"Buff" can mean different things to different people, but usually it connotes a taut, chiseled look that's muscular without necessarily being bulgy. Push-ups and pull-ups together cover quite a bit of core and upper-body real estate and will take you far toward that Greek god look. Each activates muscle groups in the neck, chest, shoulders, arms, back and to some extent, the abdominal muscles.
However, limiting yourself to push-ups and pull-ups does neglect the legs and glutes, and probably isn't giving the abs their due. Also, while these two exercises do cover two of the three planes of motion -- front to back and side to side -- you should pay some attention to the transverse plane, which means rotational exercises such as the rotational lunge. Bottom line: do push-ups and pull-ups to your heart's content, but save a little space in your workout for the rest of your body.
A Weighty Matter
If your goal is to build muscle, push-ups and pull-ups will definitely add to your muscle mass if you do enough of them. But it's worth keeping in mind that resistance training with heavier weights that bring you to temporary muscle failure after six to eight reps are likely to build muscle faster. At a certain point, though, you plateau unless you add weight. With body weight exercises like push-ups and pull-ups, you might add weight by wearing a weight vest or ankle weights but you're still more or less tethered to whatever you weigh. That means to build muscle you'll need to pile on the reps.
You may have heard that that doing higher numbers of reps builds endurance but not strength, and in fact may ultimately reduce muscle mass. That widely-held belief, however, is increasingly being called into question. A number of studies, including one in the September 2008 Journal of Applied Physiology, have found that doing higher reps actually does significantly increase muscle size and strength in addition to building endurance.
Failure Is Success
To get the most out of any resistance exercise, you need to do as many reps as it takes to reach temporary muscle fatigue. That's the signal that you've inflicted some of that hurts-so-good kind of damage, the kind that your body responds to by growing muscle fibers to repair the tiny tears and lesions that exercise has caused. For body weight exercises, the American Council on Exercise suggests a range of 10 to 15 reps, but if you're looking to get seriously buff that's just for starters.
You might try working up to two to four sets of 20 or more reps each of push-ups and pull-ups. With body weight exercises, you can also think outside of the traditional rep/set box. For example, try exercising for time instead of counting reps. Or, try the "ladder" approach: start with a set of two reps, rest briefly, then do four. Proceed by doubling the number of reps until you reach your maximum.

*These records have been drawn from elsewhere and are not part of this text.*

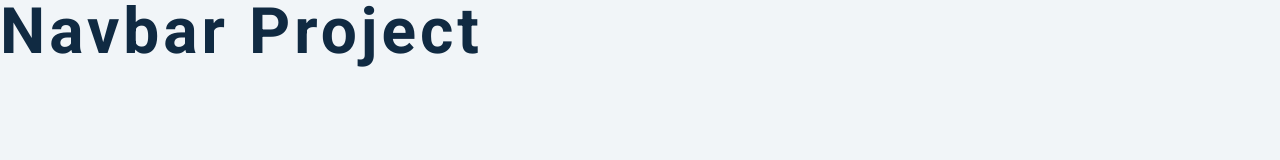
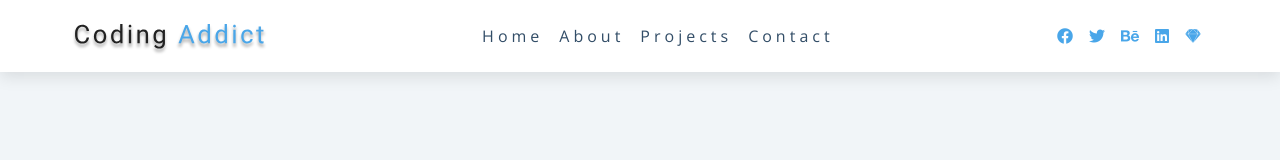
Before and after one commit to felipe300/JS-Navbar, a plain HTML site: page index.html in a window 1280 px wide. Drawn offline with nearby package versions, Linux system fonts and the light colour scheme.

Commit message:
Added html navbar

```diff
--- a/index.html
+++ b/index.html
@@ -1,20 +1,72 @@
 <!DOCTYPE html>
 <html lang="en">
+
 <head>
   <meta charset="UTF-8" />
   <meta name="viewport" content="width=device-width, initial-scale=1.0" />
   <title>Navbar</title>
   <!-- font awesome -->
-    <link
-      rel="stylesheet"
-      href="./fontawesome-free-5.12.0-web/css/all.min.css"
-    />
+  <link rel="stylesheet" href="./fontawesome-free-5.12.0-web/css/all.min.css" />
   <!-- styles -->
   <link rel="stylesheet" href="styles.css" />
 </head>
+
 <body>
-    <h1>navbar project</h1>
+  <nav>
+    <div class="nav-center">
+      <!-- nav header-->
+      <div class="nav-header">
+        <img src="./logo.svg" alt="logo" class="logo"/>
+        <button class="nav-toggle">
+          <i class="fas fa-bars"></i>
+        </button>
+      </div>
+      <ul class="links">
+        <li>
+          <a href="index.html">home</a>
+        </li>
+        <li>
+          <a href="about.html">about</a>
+        </li>
+        <li>
+          <a href="projects.html">projects</a>
+        </li>
+        <li>
+          <a href="contact.html">contact</a>
+        </li>
+      </ul>
+      <!-- social media -->
+      <ul class="social-icons">
+        <li>
+          <a href="https://www.twitter.com">
+            <i class="fab fa-facebook"></i>
+          </a>
+        </li>
+        <li>
+          <a href="https://www.twitter.com">
+            <i class="fab fa-twitter"></i>
+          </a>
+        </li>
+        <li>
+          <a href="https://www.twitter.com">
+            <i class="fab fa-behance"></i>
+          </a>
+        </li>
+        <li>
+          <a href="https://www.twitter.com">
+            <i class="fab fa-linkedin"></i>
+          </a>
+        </li>
+        <li>
+          <a href="https://www.twitter.com">
+            <i class="fab fa-sketch"></i>
+          </a>
+        </li>
+      </ul>
+    </div>
+  </nav>
   <!-- javascript -->
   <script src="app.js"></script>
 </body>
+
 </html>
--- a/styles.css
+++ b/styles.css
@@ -224,9 +224,9 @@ nav {
 }
 /* BY DEFAULT HIDE LINKS */
 .links {
-  /* height: 0;
+  height: 0;
   overflow: hidden;
-  transition: var(--transition); */
+  transition: var(--transition);
 }
 /* TOGGLE CLASS */
 .show-links {
```
Lines whose indentation alone changed are shown as unchanged.
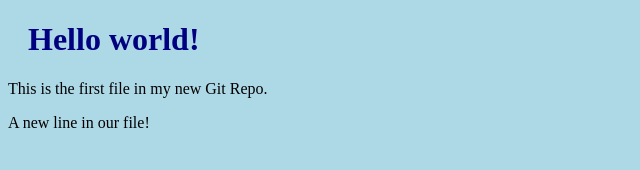
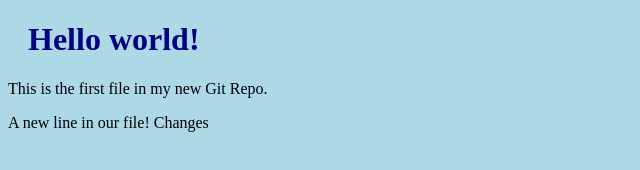
Before and after one commit to nandhakumarbaskar/hello-world-75, a plain HTML site: page index.html in a window 1280 px wide. Shown: the full height of the page, 0-640 px from the left. Drawn offline with Linux system fonts and the light colour scheme.

Commit message:
committed the emergency fix

```diff
--- a/index.html
+++ b/index.html
@@ -8,7 +8,7 @@
 
 <h1>Hello world!</h1>
 <p>This is the first file in my new Git Repo.</p>
-<p>A new line in our file!</p>
+<p>A new line in our file! Changes</p>
 
 </body>
 </html>
```
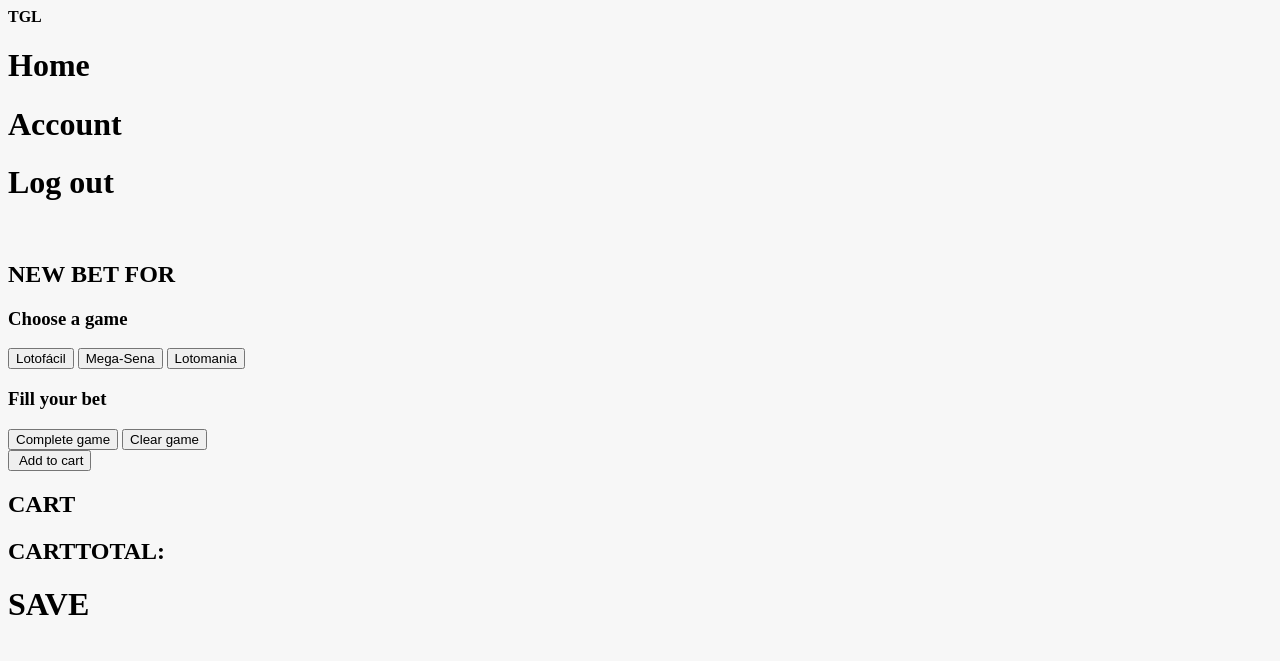
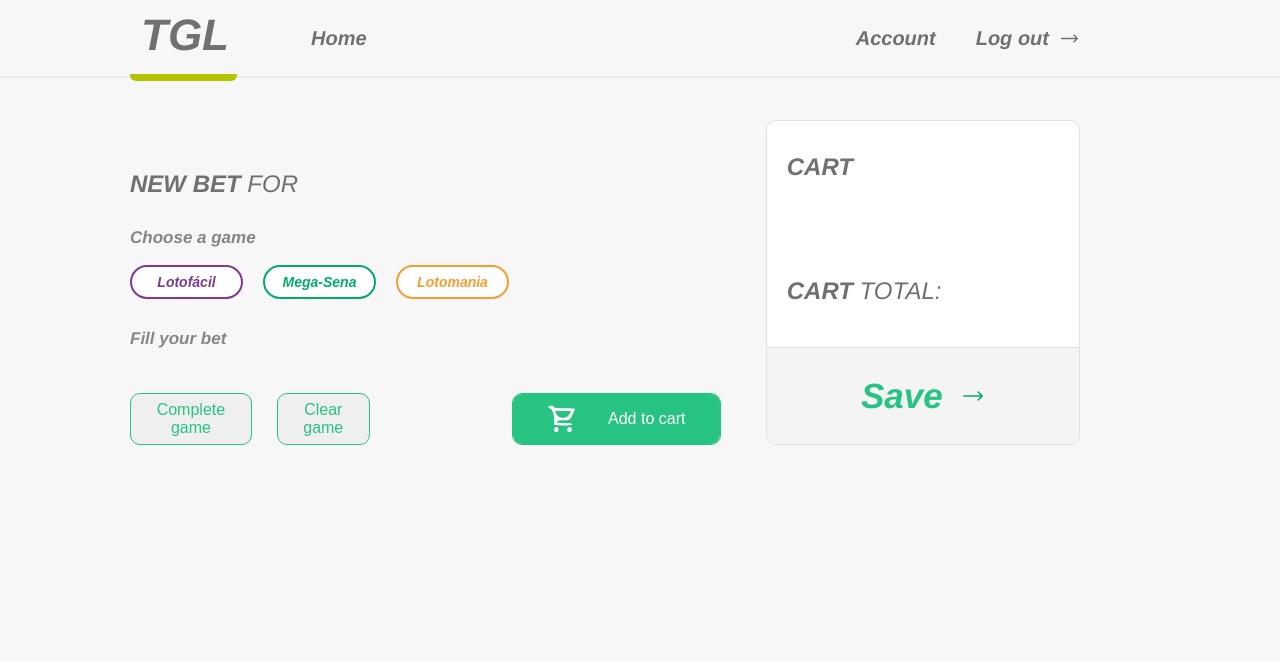
Before and after one commit to karinemendesgit/prova-js-labluby, a plain HTML site: page index.html in a window 1280 px wide. Drawn offline with Linux system fonts and the light colour scheme.

Commit message:
Feat: put classes in html and created styles

```diff
--- a/index.html
+++ b/index.html
@@ -9,26 +9,28 @@
 </head>
 <body>
   <header>
-    <div>
-      <strong>TGL</strong>
+    <div class="head1">
+      <div class="tgl">
+        <strong>TGL</strong>
+      </div>
       <h1>Home</h1>
     </div>
-    <div>
+    <div class="head2">
       <h1>Account</h1>
-      <div>
+      <div class="logout">
         <h1>Log out</h1>
-        <img src="" alt="">
+        <img src="./Assets/right-arrow.svg" alt="">
       </div>
     </div>
   </header>
   <main>
-    <div>
+    <div class="text">
       <h2><b>NEW BET</b> FOR </h2>
       <h3>Choose a game</h3>
-      <div>
-        <button>Lotofácil</button>
-        <button>Mega-Sena</button>
-        <button>Lotomania</button>
+      <div class="bet-types">
+        <button class="loto">Lotofácil</button>
+        <button class="mega">Mega-Sena</button>
+        <button class="mania">Lotomania</button>
       </div>
       <div>
         <h3>Fill your bet</h3>
@@ -38,25 +40,25 @@
 
       </div>
       <div class="buttons">
-        <div>
+        <div class="left-btn">
           <button>Complete game</button>
           <button>Clear game</button>
         </div>
-        <div>
+        <div class="right-btn">
           <button>
-            <img src="" alt="">
+            <img src="./Assets/cart.svg" alt="">
             Add to cart
           </button>
         </div>
       </div>
     </div>
     <div class="container-cart">
-      <h2>CART</h2>
-      <div></div>
-      <h2><b>CART</b>TOTAL:</h2>
-      <div>
-        <h1>SAVE</h1>
-        <img src="" alt="">
+        <h2><b>CART</b></h2>
+        <div></div>
+        <h2><b>CART</b> TOTAL:</h2>
+      <div class="save">
+        <h1>Save</h1>
+        <img src="./Assets/green-right-arrow.svg" alt="">
       </div>
     </div>
   </main>
--- a/style.css
+++ b/style.css
@@ -1,3 +1,223 @@
 body {
     background-color: #F7F7F7;
+    margin: 0;
+    padding: 0;
+    color: #707070;
+    font-family: Helvetica;
 }
+
+header {
+    font-style: italic;
+    border-bottom: 2px solid #EBEBEB;
+    height: 76px;
+    display: flex;
+    align-items: center;
+    justify-content: space-between;
+}
+
+header h1 {
+    font-size: 20px;
+}
+
+header h1:hover {
+    cursor: pointer;
+}
+
+header strong {
+    font-size: 44px;
+}
+
+.head1 {
+    display: flex;
+    gap: 74px;
+    margin-left: 130px;
+    align-items: center;
+}
+
+.tgl {
+    border-bottom: 7px solid #B5C401;
+    border-radius: 6px;
+    width: 107px;
+    height: 79px;
+    display: flex;
+}
+
+.tgl strong {
+    margin-left: 11px;
+    font-size: 44px;
+    margin-top: 15px;
+}
+
+.head2 {
+    display: flex;
+    align-items: center;
+    gap: 40px;
+}
+
+.logout {
+    display: flex;
+    align-items: center;
+}
+
+.logout img {
+    height: 17px;
+    width: 21px;
+    margin-left: 10px;
+    margin-right: 200px;
+}
+
+main {
+    margin-left: 130px;
+    display: flex;
+    justify-content: space-between;
+    gap: 45px;
+}
+
+.text {
+    margin-top: 72px;
+}
+
+.text h2 {
+    font-size: 24px;
+    font-style: italic;
+    font-weight: lighter;
+}
+
+.text h3 {
+    font-style: italic;
+    color: #868686;
+    font-size: 17px;
+    margin-top: 30px;
+}
+
+.bet-types {
+    display: flex;
+    gap: 20px;
+}
+
+.bet-types button {
+    background-color: #FFFFFF;
+    width: 113px;
+    height: 34px;
+    font-style: italic;
+    font-weight: bold;
+    font-size: 14px;
+    border-radius: 100px;
+}
+
+.loto {
+    border: 2px solid #7F3992;
+    color: #7F3992;
+}
+
+.loto:active {
+    background-color: #7F3992;
+    color: #FFFFFF;
+}
+
+.mega {
+    border: 2px solid #01AC66;
+    color: #01AC66;
+}
+
+.mega:active {
+    background-color: #01AC66;
+    color: #FFFFFF;
+}
+
+.mania {
+    border: 2px solid #F79C31;
+    color: #F79C31;
+}
+
+.mania:active {
+    background-color: #F79C31;
+    color: #FFFFFF;
+}
+
+.buttons {
+    display: flex;
+    align-items: center;
+    gap: 142px;
+    margin-top: 44px;
+}
+
+.left-btn {
+    display: flex;
+    align-items: center;
+    gap: 25px;
+}
+
+.left-btn button {
+    border: 1px solid #27C383;
+    height: 52px;
+    font-size: 16px;
+    color: #27C383;
+    border-radius: 10px;
+}
+
+.right-btn button {
+    width: 209px;
+    height: 52px;
+    background: #27C383 0% 0% no-repeat padding-box;
+    color: #FFFFFF;
+    border: 1px solid #27C383;
+    border-radius: 10px;
+    font-size: 16px;
+    display: flex;
+    align-items: center;
+    justify-content: center;
+}
+
+.right-btn img {
+    margin-right: 29px;
+}
+
+.container-cart {
+    width: 317px;
+    background: #FFFFFF 0% 0% no-repeat padding-box;
+    border: 1px solid #E2E2E2;
+    border-radius: 10px;
+    margin-top: 42px;
+    margin-right: 200px;
+    display: flex;
+    flex-direction: column;
+    justify-content: space-between;
+}
+
+.container-cart h2 {
+    margin-left: 20px;
+    margin-top: 32px;
+    font-size: 24px;
+    font-style: italic;
+    font-weight: lighter;
+}
+
+.save {
+    height: 96px;
+    display: flex;
+    align-items: center;
+    justify-content: center;
+    background-color: #F4F4F4;
+    border-top: 1px solid #E2E2E2;
+    border-bottom-left-radius: 10px;
+    border-bottom-right-radius: 10px;
+    cursor: pointer;
+}
+
+.save h1 {
+    color: #27C383;
+    font-size: 35px;
+    text-align: center;
+    font-style: italic;
+}
+
+.save img {
+    width: 24px;
+    height: 20px;
+    margin-left: 18px;
+}
+
+button {
+    cursor: pointer;
+}
```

Rounding It Out
At the end of the day, nobody really wants to be just partially buff. For that matter, it's quite possibly to look incredibly fit and still be so weak in the core muscles that you're a push-over for injury. In order to bring about a fair distribution, round out your regimen with other muscle-strengthening and stretching activities such as yoga and light weights.
For major health benefits, the National Institutes of Health recommends doing at least 150 minutes of moderate-intensity cardiovascular activity, or 75 minutes of high-intensity activity, each week. So hit the treadmill, take those stairs or start jogging.
"Buff" and Body Fat
Whatever is going on with your muscles, if you've got a lot of excess weight, trying to deal with it by exercise alone is taking the long way around. You can have an amazingly sculpted torso, but if it's wearing a fat suit, nobody will know.
So it may be appropriate to give due diligence to diet. To lose a pound of fat you have to burn 3500 calories. Cutting your food intake by 500 to 1,000 calories a day sets you up nicely to lose the one to two pounds a week, a rate that the National Institutes of Health recommends as healthy.
- ACE Fitness: 7 Strategies for Creating Safe and Effective Body-Weight Only Exercises
- ACE Fitness: How to Select the Right Intensity and Repetitions for Your Clients
- You Are Your Own Gym: The Bible of Bodyweight Exercises By Mark Lauren and Joshua Clark
- National Institutes of Health: Weight Loss And Nutrition Myths
- Changes in muscle size and MHC composition in response to resistance exercise with heavy and light loading intensity.